The earliest Dalwyn settlements had no compunctions about raiding one another, just as early European tribes made war on each other in the years following the fall of Rome. In an area as inhospitable as the Dalwyn highlands, however, you can’t sustain this level of aggression for long. In time, the Dalwyn clans agreed on a mutual peace. It’s not a perfect peace, but it’s as good as it gets for the Dalwyn.
The Danelaw – an independent Danish settlement in early medieval England – is a great example of how warring tribes and kingdoms can coexist. A combination of Danish, Norwegian, Anglo-Saxon and British peoples were jostling for supremacy in England, and one way of reaching a peace was to divide the land up into several smaller realms. So in addition to Wessex, Mercia and Northumbria, the Danelaw came into being – a huge stretch of England that belonged to the Danes. This is exactly how the Dalwyn keep the peace amongst themselves – by staying out of each other’s territory.
Although Caerus’ magical apocalypse has affected clan structure in some ways, the old traditions still hold for the most part. So while your Dalwyn character might hail from clan Vojdun, she must also respect the Rasheth, especially when in their lands. Legend holds that a terrible curse will fall upon whomever breaks the peace that holds the clans together. And if some Rasheth dog insults your grandfather’s honor? Then he must learn to love the taste of Vojdun steel, and curses be damned.

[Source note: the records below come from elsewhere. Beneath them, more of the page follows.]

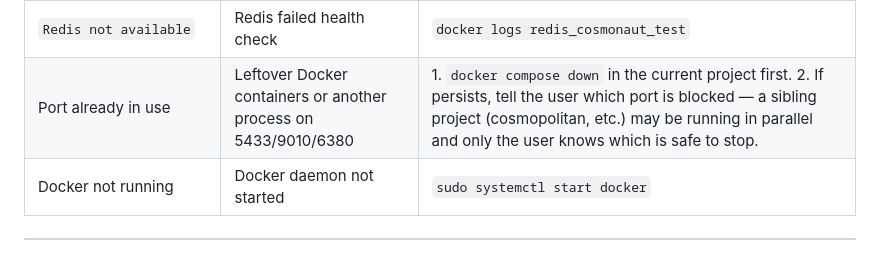
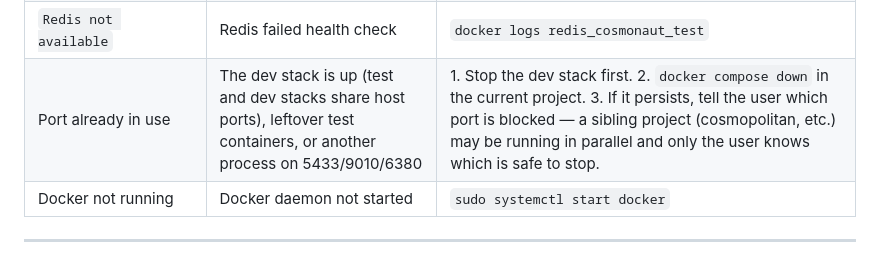
Before and after one commit to Helmholtz-UFZ/Cosmonaut, a Markdown page: docs/skills/run_and_fix_testing.md, the part around the change. Rendered like a GitHub page.

```diff
--- a/docs/skills/run_and_fix_testing.md
+++ b/docs/skills/run_and_fix_testing.md
@@ -84,7 +84,7 @@ open test/artifacts/<test-dir>/page.html
 | `PostgreSQL not available` | DB container failed health check | `docker logs postgres_cosmonaut_test` |
 | `Object storage did not start` / `Object storage (S3) connectivity check failed` | S3 server unhealthy or unreachable | `docker logs object_storage_cosmonaut_test` |
 | `Redis not available` | Redis failed health check | `docker logs redis_cosmonaut_test` |
-| Port already in use | Leftover Docker containers or another process on 5433/9010/6380 | 1. `docker compose down` in the current project first. 2. If persists, tell the user which port is blocked — a sibling project (cosmopolitan, etc.) may be running in parallel and only the user knows which is safe to stop. |
+| Port already in use | The dev stack is up (test and dev stacks share host ports), leftover test containers, or another process on 5433/9010/6380 | 1. Stop the dev stack first. 2. `docker compose down` in the current project. 3. If it persists, tell the user which port is blocked — a sibling project (cosmopolitan, etc.) may be running in parallel and only the user knows which is safe to stop. |
 | Docker not running | Docker daemon not started | `sudo systemctl start docker` |
 
 ---
```
Also changed, not shown: docs/conventions/testing.md (+4 -0 lines).
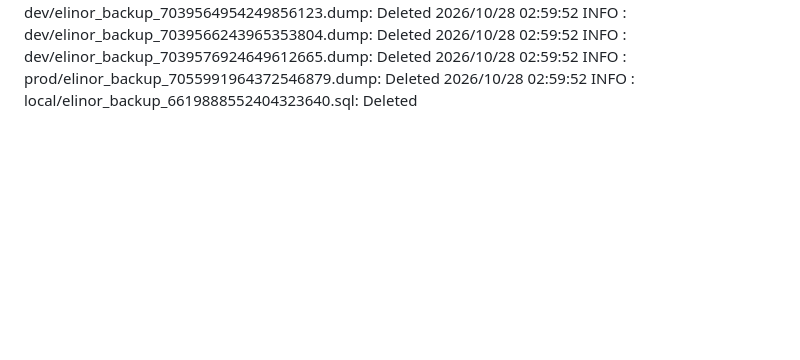
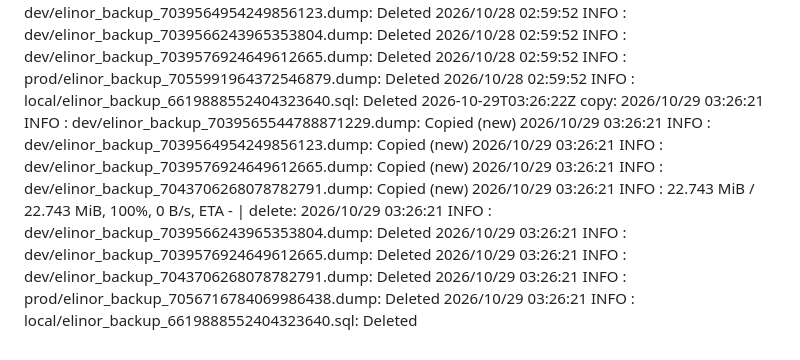
Before and after one commit to WWFGlobalScience/elinor-api, a Markdown page: .github/dbbackup-mirror/log.md, the part around the change. GitHub-like rendering; blank space fills up the shorter version.

Commit message:
chore: record dbbackup mirror run [skip ci]

```diff
--- a/.github/dbbackup-mirror/log.md
+++ b/.github/dbbackup-mirror/log.md
@@ -81,3 +81,4 @@
 2026-10-26T02:15:45Z copy: 2026/10/26 02:15:44 INFO  : dev/elinor_backup_7039564954249856123.dump: Copied (new) 2026/10/26 02:15:44 INFO  : dev/elinor_backup_7039563654214942838.dump: Copied (new) 2026/10/26 02:15:44 INFO  : dev/elinor_backup_7039576924649612665.dump: Copied (new) 2026/10/26 02:15:44 INFO  : dev/elinor_backup_7043706268078782791.dump: Copied (new) 2026/10/26 02:15:44 INFO  :    22.742 MiB / 22.742 MiB, 100%, 12.771 MiB/s, ETA 0s  | delete: 2026/10/26 02:15:44 INFO  : dev/elinor_backup_7043706268078782791.dump: Deleted 2026/10/26 02:15:44 INFO  : dev/elinor_backup_7039566243965353804.dump: Deleted 2026/10/26 02:15:44 INFO  : dev/elinor_backup_7039576924649612665.dump: Deleted 2026/10/26 02:15:44 INFO  : prod/elinor_backup_7054542325874623496.dump: Deleted 2026/10/26 02:15:44 INFO  : local/elinor_backup_6619888552404323640.sql: Deleted
 2026-10-27T02:51:54Z copy: 2026/10/27 02:51:52 INFO  : dev/elinor_backup_7039576924649612665.dump: Copied (new) 2026/10/27 02:51:52 INFO  : dev/elinor_backup_7043706268078782791.dump: Copied (new) 2026/10/27 02:51:53 INFO  : local/elinor_backup_6619888552404323640.sql: Copied (new) 2026/10/27 02:51:53 INFO  : prod/elinor_backup_7099327557587154744.dump: Copied (new) 2026/10/27 02:51:53 INFO  :    22.742 MiB / 22.742 MiB, 100%, 0 B/s, ETA -  | delete: 2026/10/27 02:51:53 INFO  : prod/elinor_backup_7055267144649427088.dump: Deleted 2026/10/27 02:51:53 INFO  : dev/elinor_backup_7001637055071259383.sql: Deleted 2026/10/27 02:51:53 INFO  : dev/elinor_backup_7039566243965353804.dump: Deleted 2026/10/27 02:51:53 INFO  : dev/elinor_backup_7043706268078782791.dump: Deleted 2026/10/27 02:51:53 INFO  : dev/elinor_backup_7039576924649612665.dump: Deleted
 2026-10-28T02:59:53Z copy: 2026/10/28 02:59:51 INFO  : dev/elinor_backup_7039566243965353804.dump: Copied (new) 2026/10/28 02:59:51 INFO  : dev/elinor_backup_7039576924649612665.dump: Copied (new) 2026/10/28 02:59:51 INFO  : dev/elinor_backup_7043706268078782791.dump: Copied (new) 2026/10/28 02:59:51 INFO  : prod/elinor_backup_7100052367536932225.dump: Copied (new) 2026/10/28 02:59:51 INFO  :    22.743 MiB / 22.743 MiB, 100%, 7.580 MiB/s, ETA 0s  | delete: 2026/10/28 02:59:52 INFO  : dev/elinor_backup_7039564954249856123.dump: Deleted 2026/10/28 02:59:52 INFO  : dev/elinor_backup_7039566243965353804.dump: Deleted 2026/10/28 02:59:52 INFO  : dev/elinor_backup_7039576924649612665.dump: Deleted 2026/10/28 02:59:52 INFO  : prod/elinor_backup_7055991964372546879.dump: Deleted 2026/10/28 02:59:52 INFO  : local/elinor_backup_6619888552404323640.sql: Deleted
+2026-10-29T03:26:22Z copy: 2026/10/29 03:26:21 INFO  : dev/elinor_backup_7039565544788871229.dump: Copied (new) 2026/10/29 03:26:21 INFO  : dev/elinor_backup_7039564954249856123.dump: Copied (new) 2026/10/29 03:26:21 INFO  : dev/elinor_backup_7039576924649612665.dump: Copied (new) 2026/10/29 03:26:21 INFO  : dev/elinor_backup_7043706268078782791.dump: Copied (new) 2026/10/29 03:26:21 INFO  :    22.743 MiB / 22.743 MiB, 100%, 0 B/s, ETA -  | delete: 2026/10/29 03:26:21 INFO  : dev/elinor_backup_7039566243965353804.dump: Deleted 2026/10/29 03:26:21 INFO  : dev/elinor_backup_7039576924649612665.dump: Deleted 2026/10/29 03:26:21 INFO  : dev/elinor_backup_7043706268078782791.dump: Deleted 2026/10/29 03:26:21 INFO  : prod/elinor_backup_7056716784069986438.dump: Deleted 2026/10/29 03:26:21 INFO  : local/elinor_backup_6619888552404323640.sql: Deleted
```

One final point bears mentioning: the Dalwyn hate being called the Dalwyn. It’s a name given them by the Vallenheimers, and they do not like it. If asked, a highlander would say he is one of the Singers of the Black Stone, and offer no explanation as to why. Just what is this mysterious Black Stone so sacred to the clans? Well, it has something to do with the curse that enforces the peace of the Dalwyn. Pray that you don’t find out the answer the hard way…
Only one culture remains - the shattered kingdoms of Caerloth. For this we’re heading back beyond the medieval period, into pre-Roman Europe to draw inspiration from the ancient Celts. And we’ll be adding a dose of Celtic mythology into the mix as well, for extra spice. Stay tuned for more…